• _What is needed_
Where a line below includes the word "roster", copy that line.

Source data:
□ □ □ □ □ □ □

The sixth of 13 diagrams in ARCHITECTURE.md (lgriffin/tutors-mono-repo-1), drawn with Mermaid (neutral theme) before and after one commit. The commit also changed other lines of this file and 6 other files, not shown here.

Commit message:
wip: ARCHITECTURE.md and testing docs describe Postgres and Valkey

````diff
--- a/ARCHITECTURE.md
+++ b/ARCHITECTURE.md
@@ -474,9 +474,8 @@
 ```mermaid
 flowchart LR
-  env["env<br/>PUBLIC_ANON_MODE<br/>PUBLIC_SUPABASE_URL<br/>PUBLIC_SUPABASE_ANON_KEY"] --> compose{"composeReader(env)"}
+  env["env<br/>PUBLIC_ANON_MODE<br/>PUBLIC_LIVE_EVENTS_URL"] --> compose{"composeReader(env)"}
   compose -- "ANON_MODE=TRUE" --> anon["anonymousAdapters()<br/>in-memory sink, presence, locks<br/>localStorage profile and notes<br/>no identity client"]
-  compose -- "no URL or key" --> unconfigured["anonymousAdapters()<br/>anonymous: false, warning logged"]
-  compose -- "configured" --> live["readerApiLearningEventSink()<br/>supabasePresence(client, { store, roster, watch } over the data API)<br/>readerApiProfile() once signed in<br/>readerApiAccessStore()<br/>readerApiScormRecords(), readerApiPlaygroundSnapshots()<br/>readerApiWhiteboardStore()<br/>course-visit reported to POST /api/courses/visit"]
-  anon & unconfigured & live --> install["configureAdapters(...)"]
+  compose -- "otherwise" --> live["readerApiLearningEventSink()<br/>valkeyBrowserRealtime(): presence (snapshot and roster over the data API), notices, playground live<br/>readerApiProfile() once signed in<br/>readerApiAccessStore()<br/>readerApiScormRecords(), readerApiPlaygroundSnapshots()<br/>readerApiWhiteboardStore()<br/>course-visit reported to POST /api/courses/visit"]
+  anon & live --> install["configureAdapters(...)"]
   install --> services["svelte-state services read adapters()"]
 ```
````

□ □ □ □ □ □ □

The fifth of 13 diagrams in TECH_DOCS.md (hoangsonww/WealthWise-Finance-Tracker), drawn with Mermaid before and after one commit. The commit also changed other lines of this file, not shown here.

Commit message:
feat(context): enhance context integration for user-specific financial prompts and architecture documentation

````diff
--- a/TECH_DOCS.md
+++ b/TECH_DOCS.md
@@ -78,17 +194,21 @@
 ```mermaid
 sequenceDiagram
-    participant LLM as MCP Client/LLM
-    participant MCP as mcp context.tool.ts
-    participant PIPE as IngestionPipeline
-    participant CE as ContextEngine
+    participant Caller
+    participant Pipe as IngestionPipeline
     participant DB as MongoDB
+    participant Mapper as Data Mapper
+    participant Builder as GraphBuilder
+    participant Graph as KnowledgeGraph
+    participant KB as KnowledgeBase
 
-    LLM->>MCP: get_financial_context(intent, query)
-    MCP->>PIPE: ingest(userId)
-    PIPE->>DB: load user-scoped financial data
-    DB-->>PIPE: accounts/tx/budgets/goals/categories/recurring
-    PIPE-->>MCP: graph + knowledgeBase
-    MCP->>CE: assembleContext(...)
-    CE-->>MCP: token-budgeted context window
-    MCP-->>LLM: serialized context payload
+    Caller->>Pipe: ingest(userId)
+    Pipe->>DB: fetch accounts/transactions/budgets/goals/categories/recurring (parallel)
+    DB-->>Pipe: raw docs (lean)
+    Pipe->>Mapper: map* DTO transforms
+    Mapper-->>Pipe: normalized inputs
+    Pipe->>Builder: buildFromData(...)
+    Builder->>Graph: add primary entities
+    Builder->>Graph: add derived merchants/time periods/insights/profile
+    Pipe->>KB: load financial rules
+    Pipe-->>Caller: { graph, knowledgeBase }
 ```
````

□ □ □ □ □ □ □

• _Final answer_
-  compose -- "configured" --> live["readerApiLearningEventSink()<br/>supabasePresence(client, { store, roster, watch } over the data API)<br/>readerApiProfile() once signed in<br/>readerApiAccessStore()<br/>readerApiScormRecords(), readerApiPlaygroundSnapshots()<br/>readerApiWhiteboardStore()<br/>course-visit reported to POST /api/courses/visit"]
+  compose -- "otherwise" --> live["readerApiLearningEventSink()<br/>valkeyBrowserRealtime(): presence (snapshot and roster over the data API), notices, playground live<br/>readerApiProfile() once signed in<br/>readerApiAccessStore()<br/>readerApiScormRecords(), readerApiPlaygroundSnapshots()<br/>readerApiWhiteboardStore()<br/>course-visit reported to POST /api/courses/visit"]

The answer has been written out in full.